→ Requirement: Give the entries again, exactly as they stand.

START The data

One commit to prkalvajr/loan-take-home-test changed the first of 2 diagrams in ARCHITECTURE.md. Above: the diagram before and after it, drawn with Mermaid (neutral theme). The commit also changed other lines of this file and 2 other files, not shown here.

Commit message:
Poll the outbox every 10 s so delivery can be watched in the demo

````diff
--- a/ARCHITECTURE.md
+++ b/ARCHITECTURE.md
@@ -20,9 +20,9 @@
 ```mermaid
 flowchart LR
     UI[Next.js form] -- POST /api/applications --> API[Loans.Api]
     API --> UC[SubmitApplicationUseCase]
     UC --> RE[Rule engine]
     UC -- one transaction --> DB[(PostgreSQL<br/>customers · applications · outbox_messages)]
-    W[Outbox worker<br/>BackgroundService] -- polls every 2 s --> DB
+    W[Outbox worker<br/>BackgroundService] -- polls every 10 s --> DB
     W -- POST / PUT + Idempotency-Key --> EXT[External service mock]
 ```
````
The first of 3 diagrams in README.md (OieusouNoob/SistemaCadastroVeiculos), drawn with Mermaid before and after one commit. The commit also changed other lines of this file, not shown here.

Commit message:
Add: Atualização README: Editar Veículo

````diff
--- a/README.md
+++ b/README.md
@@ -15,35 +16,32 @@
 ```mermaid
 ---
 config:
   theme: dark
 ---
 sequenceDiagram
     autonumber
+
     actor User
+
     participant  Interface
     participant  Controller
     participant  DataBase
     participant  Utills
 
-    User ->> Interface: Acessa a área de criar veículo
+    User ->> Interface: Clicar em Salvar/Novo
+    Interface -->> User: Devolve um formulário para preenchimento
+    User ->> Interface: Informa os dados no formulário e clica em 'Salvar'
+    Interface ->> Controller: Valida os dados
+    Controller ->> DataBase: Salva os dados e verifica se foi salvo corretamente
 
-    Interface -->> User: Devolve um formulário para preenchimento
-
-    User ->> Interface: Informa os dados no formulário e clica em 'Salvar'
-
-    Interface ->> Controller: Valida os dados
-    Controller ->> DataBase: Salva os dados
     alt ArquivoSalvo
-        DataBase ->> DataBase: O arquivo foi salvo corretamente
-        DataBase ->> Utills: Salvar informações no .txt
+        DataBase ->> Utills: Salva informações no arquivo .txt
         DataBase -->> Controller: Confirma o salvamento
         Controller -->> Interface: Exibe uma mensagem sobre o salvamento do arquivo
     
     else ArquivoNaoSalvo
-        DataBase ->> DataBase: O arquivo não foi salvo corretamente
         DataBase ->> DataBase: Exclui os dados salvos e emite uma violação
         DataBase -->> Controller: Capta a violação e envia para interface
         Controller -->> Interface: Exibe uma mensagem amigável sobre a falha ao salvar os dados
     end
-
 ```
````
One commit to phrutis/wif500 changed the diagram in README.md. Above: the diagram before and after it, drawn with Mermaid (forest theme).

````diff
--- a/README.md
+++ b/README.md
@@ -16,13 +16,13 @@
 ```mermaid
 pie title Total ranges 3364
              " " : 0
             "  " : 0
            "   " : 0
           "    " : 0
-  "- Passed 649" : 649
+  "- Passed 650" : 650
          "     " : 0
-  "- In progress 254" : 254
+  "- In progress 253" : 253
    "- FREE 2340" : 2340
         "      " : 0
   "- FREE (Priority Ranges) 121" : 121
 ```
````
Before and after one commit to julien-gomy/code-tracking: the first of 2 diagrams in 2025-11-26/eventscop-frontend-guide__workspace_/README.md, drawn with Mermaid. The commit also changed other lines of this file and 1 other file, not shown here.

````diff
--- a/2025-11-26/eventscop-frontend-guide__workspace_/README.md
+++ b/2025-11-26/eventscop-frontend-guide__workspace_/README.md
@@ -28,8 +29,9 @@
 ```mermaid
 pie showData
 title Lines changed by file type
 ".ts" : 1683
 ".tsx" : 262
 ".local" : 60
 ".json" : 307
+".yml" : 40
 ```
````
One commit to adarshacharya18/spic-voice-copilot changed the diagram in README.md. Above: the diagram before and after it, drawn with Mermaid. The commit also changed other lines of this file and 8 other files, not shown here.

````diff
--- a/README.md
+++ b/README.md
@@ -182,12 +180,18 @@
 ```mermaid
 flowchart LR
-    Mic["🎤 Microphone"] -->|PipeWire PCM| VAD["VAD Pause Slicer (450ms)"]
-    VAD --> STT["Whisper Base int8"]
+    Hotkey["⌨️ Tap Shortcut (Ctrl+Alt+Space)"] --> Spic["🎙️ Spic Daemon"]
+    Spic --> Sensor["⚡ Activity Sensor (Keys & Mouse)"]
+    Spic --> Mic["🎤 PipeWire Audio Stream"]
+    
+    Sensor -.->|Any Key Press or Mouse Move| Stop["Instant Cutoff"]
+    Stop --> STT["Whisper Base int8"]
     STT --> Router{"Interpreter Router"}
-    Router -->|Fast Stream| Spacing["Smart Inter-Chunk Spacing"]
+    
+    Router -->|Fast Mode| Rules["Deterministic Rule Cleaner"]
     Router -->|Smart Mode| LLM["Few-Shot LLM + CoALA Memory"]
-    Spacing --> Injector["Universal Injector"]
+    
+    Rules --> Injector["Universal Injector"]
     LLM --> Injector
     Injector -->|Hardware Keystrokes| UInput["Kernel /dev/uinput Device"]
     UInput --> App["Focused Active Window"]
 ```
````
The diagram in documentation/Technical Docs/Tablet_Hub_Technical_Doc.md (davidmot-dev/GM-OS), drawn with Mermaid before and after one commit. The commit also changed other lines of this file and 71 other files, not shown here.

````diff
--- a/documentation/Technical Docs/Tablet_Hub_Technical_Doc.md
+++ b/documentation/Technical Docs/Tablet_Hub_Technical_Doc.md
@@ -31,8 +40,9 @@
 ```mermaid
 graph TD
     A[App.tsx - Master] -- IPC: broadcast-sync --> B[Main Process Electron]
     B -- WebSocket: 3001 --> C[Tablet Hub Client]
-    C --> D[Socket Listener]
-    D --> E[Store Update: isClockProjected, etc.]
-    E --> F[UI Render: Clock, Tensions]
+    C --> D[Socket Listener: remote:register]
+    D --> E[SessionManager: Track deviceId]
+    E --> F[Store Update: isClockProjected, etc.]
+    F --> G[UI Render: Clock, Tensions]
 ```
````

END The data

→ Result:
One commit to prkalvajr/loan-take-home-test changed the first of 2 diagrams in ARCHITECTURE.md. Above: the diagram before and after it, drawn with Mermaid (neutral theme). The commit also changed other lines of this file and 2 other files, not shown here.

Commit message:
Poll the outbox every 10 s so delivery can be watched in the demo

````diff
--- a/ARCHITECTURE.md
+++ b/ARCHITECTURE.md
@@ -20,9 +20,9 @@
 ```mermaid
 flowchart LR
     UI[Next.js form] -- POST /api/applications --> API[Loans.Api]
     API --> UC[SubmitApplicationUseCase]
     UC --> RE[Rule engine]
     UC -- one transaction --> DB[(PostgreSQL<br/>customers · applications · outbox_messages)]
-    W[Outbox worker<br/>BackgroundService] -- polls every 2 s --> DB
+    W[Outbox worker<br/>BackgroundService] -- polls every 10 s --> DB
     W -- POST / PUT + Idempotency-Key --> EXT[External service mock]
 ```
````
The first of 3 diagrams in README.md (OieusouNoob/SistemaCadastroVeiculos), drawn with Mermaid before and after one commit. The commit also changed other lines of this file, not shown here.

Commit message:
Add: Atualização README: Editar Veículo

````diff
--- a/README.md
+++ b/README.md
@@ -15,35 +16,32 @@
 ```mermaid
 ---
 config:
   theme: dark
 ---
 sequenceDiagram
     autonumber
+
     actor User
+
     participant  Interface
     participant  Controller
     participant  DataBase
     participant  Utills
 
-    User ->> Interface: Acessa a área de criar veículo
+    User ->> Interface: Clicar em Salvar/Novo
+    Interface -->> User: Devolve um formulário para preenchimento
+    User ->> Interface: Informa os dados no formulário e clica em 'Salvar'
+    Interface ->> Controller: Valida os dados
+    Controller ->> DataBase: Salva os dados e verifica se foi salvo corretamente
 
-    Interface -->> User: Devolve um formulário para preenchimento
-
-    User ->> Interface: Informa os dados no formulário e clica em 'Salvar'
-
-    Interface ->> Controller: Valida os dados
-    Controller ->> DataBase: Salva os dados
     alt ArquivoSalvo
-        DataBase ->> DataBase: O arquivo foi salvo corretamente
-        DataBase ->> Utills: Salvar informações no .txt
+        DataBase ->> Utills: Salva informações no arquivo .txt
         DataBase -->> Controller: Confirma o salvamento
         Controller -->> Interface: Exibe uma mensagem sobre o salvamento do arquivo
     
     else ArquivoNaoSalvo
-        DataBase ->> DataBase: O arquivo não foi salvo corretamente
         DataBase ->> DataBase: Exclui os dados salvos e emite uma violação
         DataBase -->> Controller: Capta a violação e envia para interface
         Controller -->> Interface: Exibe uma mensagem amigável sobre a falha ao salvar os dados
     end
-
 ```
````
One commit to phrutis/wif500 changed the diagram in README.md. Above: the diagram before and after it, drawn with Mermaid (forest theme).

````diff
--- a/README.md
+++ b/README.md
@@ -16,13 +16,13 @@
 ```mermaid
 pie title Total ranges 3364
              " " : 0
             "  " : 0
            "   " : 0
           "    " : 0
-  "- Passed 649" : 649
+  "- Passed 650" : 650
          "     " : 0
-  "- In progress 254" : 254
+  "- In progress 253" : 253
    "- FREE 2340" : 2340
         "      " : 0
   "- FREE (Priority Ranges) 121" : 121
 ```
````
Before and after one commit to julien-gomy/code-tracking: the first of 2 diagrams in 2025-11-26/eventscop-frontend-guide__workspace_/README.md, drawn with Mermaid. The commit also changed other lines of this file and 1 other file, not shown here.

````diff
--- a/2025-11-26/eventscop-frontend-guide__workspace_/README.md
+++ b/2025-11-26/eventscop-frontend-guide__workspace_/README.md
@@ -28,8 +29,9 @@
 ```mermaid
 pie showData
 title Lines changed by file type
 ".ts" : 1683
 ".tsx" : 262
 ".local" : 60
 ".json" : 307
+".yml" : 40
 ```
````
One commit to adarshacharya18/spic-voice-copilot changed the diagram in README.md. Above: the diagram before and after it, drawn with Mermaid. The commit also changed other lines of this file and 8 other files, not shown here.

````diff
--- a/README.md
+++ b/README.md
@@ -182,12 +180,18 @@
 ```mermaid
 flowchart LR
-    Mic["🎤 Microphone"] -->|PipeWire PCM| VAD["VAD Pause Slicer (450ms)"]
-    VAD --> STT["Whisper Base int8"]
+    Hotkey["⌨️ Tap Shortcut (Ctrl+Alt+Space)"] --> Spic["🎙️ Spic Daemon"]
+    Spic --> Sensor["⚡ Activity Sensor (Keys & Mouse)"]
+    Spic --> Mic["🎤 PipeWire Audio Stream"]
+    
+    Sensor -.->|Any Key Press or Mouse Move| Stop["Instant Cutoff"]
+    Stop --> STT["Whisper Base int8"]
     STT --> Router{"Interpreter Router"}
-    Router -->|Fast Stream| Spacing["Smart Inter-Chunk Spacing"]
+    
+    Router -->|Fast Mode| Rules["Deterministic Rule Cleaner"]
     Router -->|Smart Mode| LLM["Few-Shot LLM + CoALA Memory"]
-    Spacing --> Injector["Universal Injector"]
+    
+    Rules --> Injector["Universal Injector"]
     LLM --> Injector
     Injector -->|Hardware Keystrokes| UInput["Kernel /dev/uinput Device"]
     UInput --> App["Focused Active Window"]
 ```
````
The diagram in documentation/Technical Docs/Tablet_Hub_Technical_Doc.md (davidmot-dev/GM-OS), drawn with Mermaid before and after one commit. The commit also changed other lines of this file and 71 other files, not shown here.

````diff
--- a/documentation/Technical Docs/Tablet_Hub_Technical_Doc.md
+++ b/documentation/Technical Docs/Tablet_Hub_Technical_Doc.md
@@ -31,8 +40,9 @@
 ```mermaid
 graph TD
     A[App.tsx - Master] -- IPC: broadcast-sync --> B[Main Process Electron]
     B -- WebSocket: 3001 --> C[Tablet Hub Client]
-    C --> D[Socket Listener]
-    D --> E[Store Update: isClockProjected, etc.]
-    E --> F[UI Render: Clock, Tensions]
+    C --> D[Socket Listener: remote:register]
+    D --> E[SessionManager: Track deviceId]
+    E --> F[Store Update: isClockProjected, etc.]
+    F --> G[UI Render: Clock, Tensions]
 ```
````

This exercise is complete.